Once the team was able to search the remains and artifacts, they discovered hundreds of skeletons and treasure.

A particularly important find is a cylindrical seal made of the mineral hematite, with a cuneiform inscription from Mesopotamia (modern Iraq), which the archaeologists have been able to decipher.

Professor Peter Fischer, the leader of the excavations, said in a pronunciation: ‘The text consists of three lines and mentions three names. One is Amurru, a god worshiped in Mesopotamia.

‘The other two are historical kings, father and son, whom we have recently been able to trace in other texts on clay tablets of the same period, namely the 18th century BC.

A particularly important find is a cylindrical seal made of the mineral hematite, with a cuneiform inscription from Mesopotamia (modern Iraq), which the archaeologists were able to decipher

A particularly important find is a cylindrical seal made of the mineral hematite, with a cuneiform inscription from Mesopotamia (modern Iraq), which the archaeologists were able to decipher

“We are currently trying to find out why the seal ended up in Cyprus more than 1000 kilometers from where it was made.”

The gold jewelry, along with scarabs (beetle-shaped amulets with hieroglyphics) and the remains of fish imported from the Nile Valley, tell the story of intensive trade with Egypt.

By comparison with similar finds from Egypt, the archaeologists were also able to date the jewelry.

“The comparisons show that most of the objects date from the time of Nefertiti and her husband Akhnaten around 1350 BCE,” Fischer said.

‘ Like a golden pendant we found: a lotus flower with inlaid precious stones. Nefertiti wore similar jewelry.’

The gold jewelry, along with scarabs (beetle-shaped amulets with hieroglyphics) and the remains of fish imported from the Nile Valley, tell the story of intensive trade with Egypt

The gold jewelry, along with scarabs (beetle-shaped amulets with hieroglyphics) and the remains of fish imported from the Nile Valley, tell the story of intensive trade with Egypt

The ceramic finds are also important.

“The way the ceramics changed in appearance and material over time allows us to date them and study the connections these people had with the surrounding world,” Fischer says.

‘What fascinates me most is the extensive network of contacts they had 3,400 years ago.’

Fischer says the next step in this great work will be DNA analysis of the skeletons.

“This will reveal how the different individuals are related and whether there are immigrants from other cultures, which is not unlikely given the vast trade networks,” he said.

WHO WAS QUEEN NEFERTITI?

Queen Nefertiti was famous for her beauty as depicted in the famous bust now in Berlin (pictured)

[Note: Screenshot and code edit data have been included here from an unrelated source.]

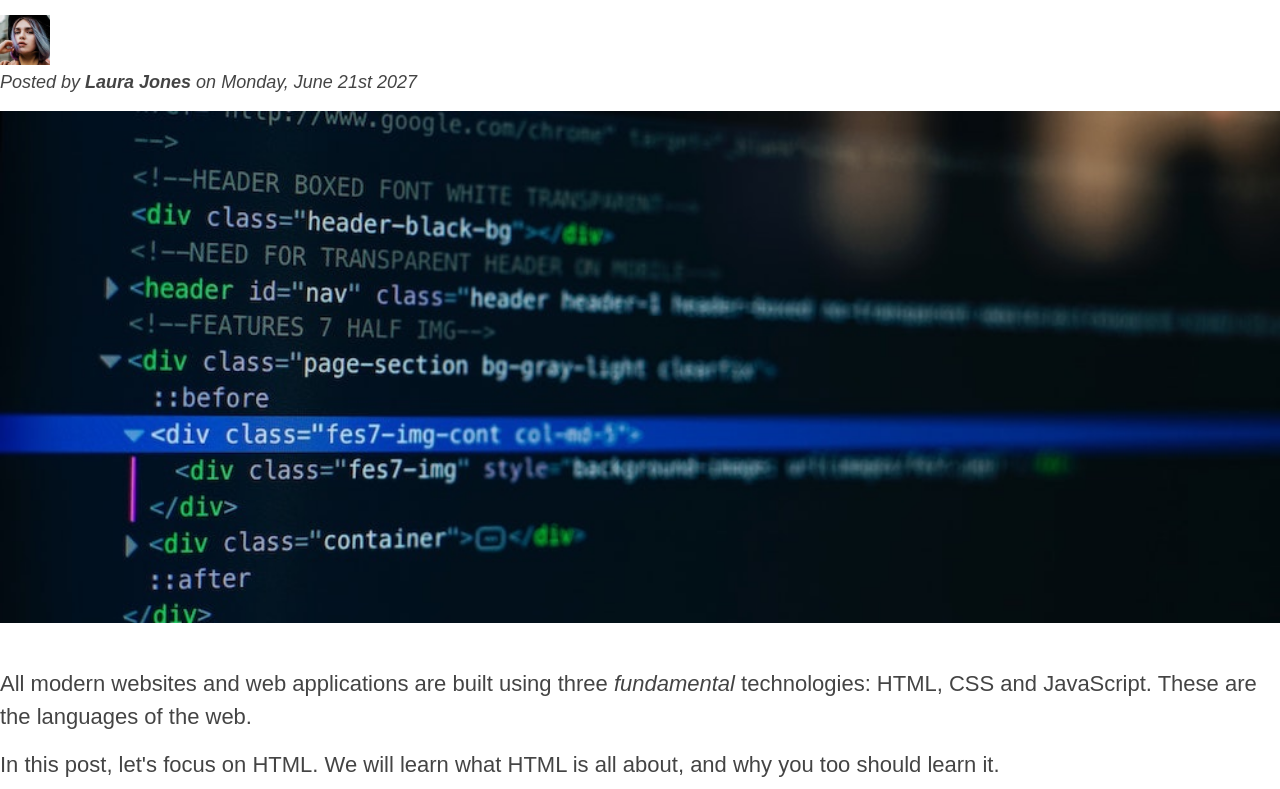
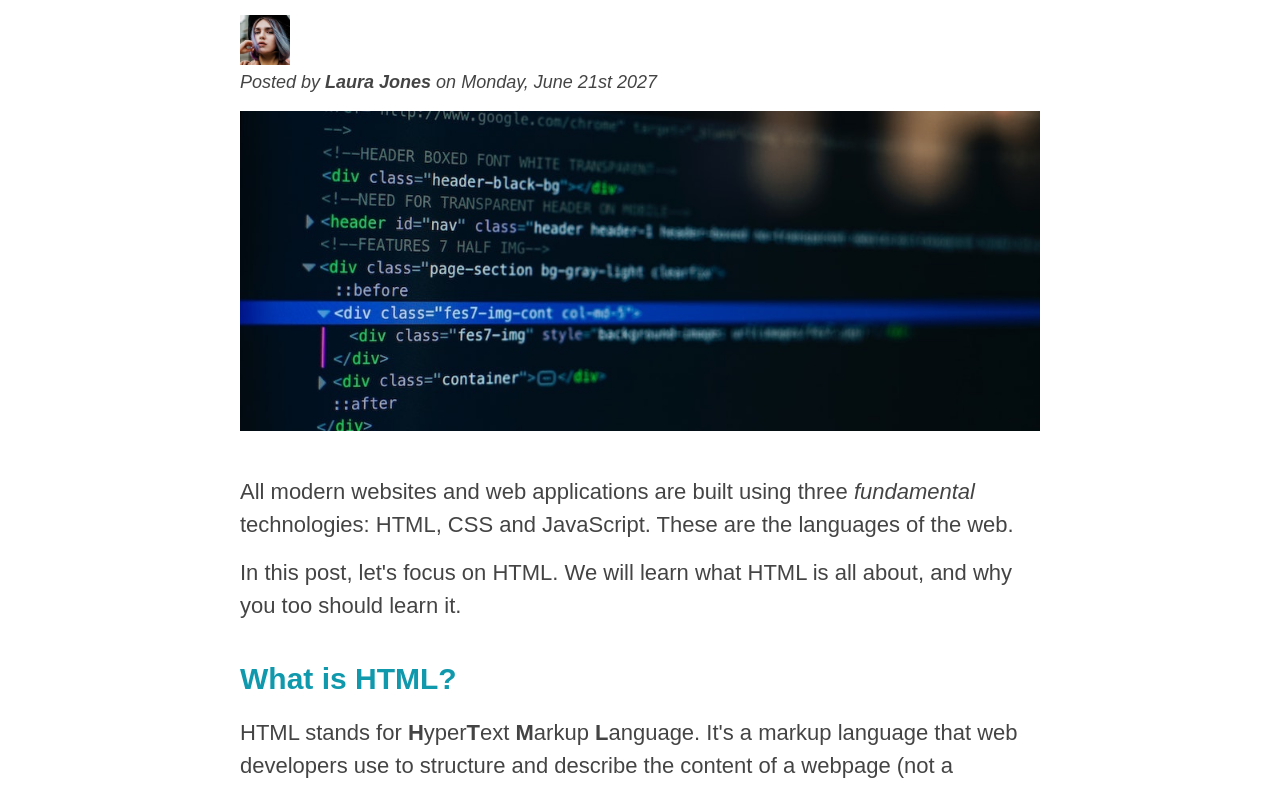
Before and after one commit to enochdoteth/projects-1, a plain HTML site: page 03-TheCodeMagazineBlog/index.html in a window 1280 px wide. Shown: the part 250-1039 px from the top of the page. Drawn offline with Linux system fonts and the light colour scheme.

Commit message:
037 centering content

```diff
--- a/03-TheCodeMagazineBlog/index.html
+++ b/03-TheCodeMagazineBlog/index.html
@@ -14,7 +14,7 @@
     <h1>WAZUP</h1>
     <h2>WAZUP</h2>
     <h3>WAZUP</h3> -->
-
+    <div class="container">
       <header class="main-header">
         <h1>📘 The Code Magazine</h1>
 
@@ -56,8 +56,8 @@
           the languages of the web.
         </p>
         <p>
-        In this post, let's focus on HTML. We will learn what HTML is all about,
-        and why you too should learn it.
+          In this post, let's focus on HTML. We will learn what HTML is all
+          about, and why you too should learn it.
         </p>
 
         <h3>What is HTML?</h3>
@@ -69,8 +69,8 @@
         </p>
         <p>
           HTML consists of elements that describe different types of content:
-        paragraphs, links, headings, images, video, etc. Web browsers understand
-        HTML and render HTML code as websites.
+          paragraphs, links, headings, images, video, etc. Web browsers
+          understand HTML and render HTML code as websites.
         </p>
         <p>In HTML, each element is made up of 3 parts:</p>
         <ol>
@@ -102,8 +102,8 @@
         </p>
         <h3>Why should you learn HTML?</h3>
         <p>
-        There are countless reasons for learning the fundamental language of the
-        web. Here are 5 of them:
+          There are countless reasons for learning the fundamental language of
+          the web. Here are 5 of them:
         </p>
 
         <ul>
@@ -146,5 +146,6 @@
           Copyright &copy; 2027 by The Code Magazine
         </p>
       </footer>
+    </div>
   </body>
 </html>
--- a/03-TheCodeMagazineBlog/style.css
+++ b/03-TheCodeMagazineBlog/style.css
@@ -11,6 +11,12 @@ body {
   border-top: 10px solid #1098ad
 }
 
+.container {
+  width: 800px;
+  /* margin-left: auto;
+  margin-right: auto; */
+  margin: 0 auto;
+}
 .main-header {
   background-color: #f7f7f7;
   /* padding: 20px;
```
Lines whose indentation alone changed are shown as unchanged.
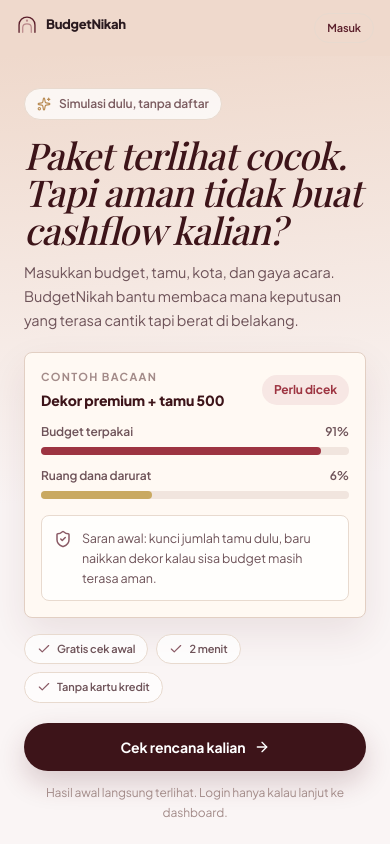
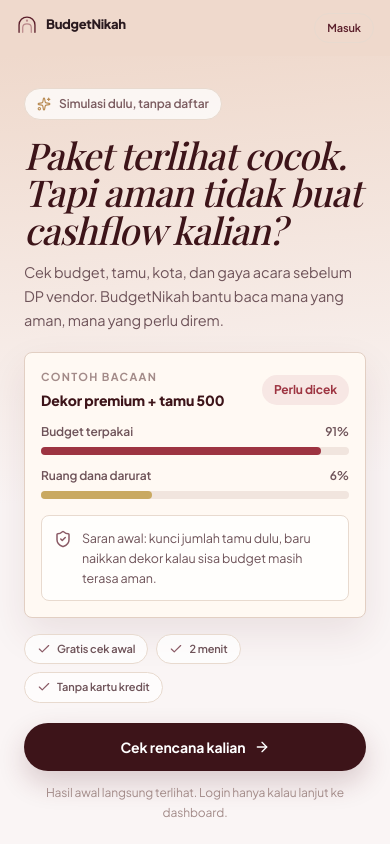
Before and after one commit to farhanafgany/Budget_Nikah, a Next.js app: page / in a window 390 px wide. Shown: the top 844 px of the page. Built offline with nearby package versions, Linux system fonts and the light colour scheme; no server answers; a web font is replaced by a local one.

Commit message:
Refine mobile hero subcopy

```diff
--- a/src/components/landing/MobileHero.tsx
+++ b/src/components/landing/MobileHero.tsx
@@ -31,7 +31,7 @@ export function MobileHero() {
       </h1>
 
       <p className="mt-3 max-w-[330px] text-[14.5px] leading-6 text-[#6E5359]">
-        Masukkan budget, tamu, kota, dan gaya acara. BudgetNikah bantu membaca mana keputusan yang terasa cantik tapi berat di belakang.
+        Cek budget, tamu, kota, dan gaya acara sebelum DP vendor. BudgetNikah bantu baca mana yang aman, mana yang perlu direm.
       </p>
 
       <div className="mt-5 rounded-[8px] border border-[#E2CFC3] bg-[#FFF9F3] p-4 shadow-[0_16px_38px_rgba(90,30,42,0.095)]">
```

Queen Nefertiti was famous for her beauty as depicted in the famous bust now in Berlin (pictured)

Queen Nefertit was one of the most influential queens of ancient Egypt, ruling during the empire’s prosperous 18th dynasty.

Nefertiti, who ruled Egypt 3,300 years ago from 1353 to 1336 BC, was the mother or stepmother of the boy pharaoh King Tutankhamun.

Her full name, Neferneferuaten Nefertiti, means ‘Beautiful are the beauties of Aten, the beautiful is come’.

Her strength and charms in 14th century Egypt were such that she also collected many nicknames – from Lady Of All Women, Great Of Praises, Sweet Of Love.

Nefertiti lived during the richest period in the history of ancient Egypt – from around 1370 BC to 1330 BC.

In addition to marrying a king – Pharaoh Akhenaten – she probably became the daughter of another Pharaoh, and possibly ruled together with Tutankhamun.

There is even a suggestion that she only ruled Egypt after her husband’s death, meaning she ruled Egypt from the cradle to the grave.

Nefertiti and Akhenaten had six daughters, although it is believed that Tutankhamun was not her son.

DNA analysis has revealed that Akhenaten fathered Tutankhamun with one of his own sisters, making Nefertiti his stepmother.

Her beauty and strength were depicted in a number of temple statues.

Sometimes she follows her husband, but also often alone, in positions of pharaoh-like power.

Her own death is shrouded in mystery. She would have died about six years after her husband, possibly from the plague that hit Egypt at the time.

In 1331 BC. Tutankhaton changed his name to Tutankhamun and moved the Egyptian capital to Thebes, where he died in 1323 BC.

.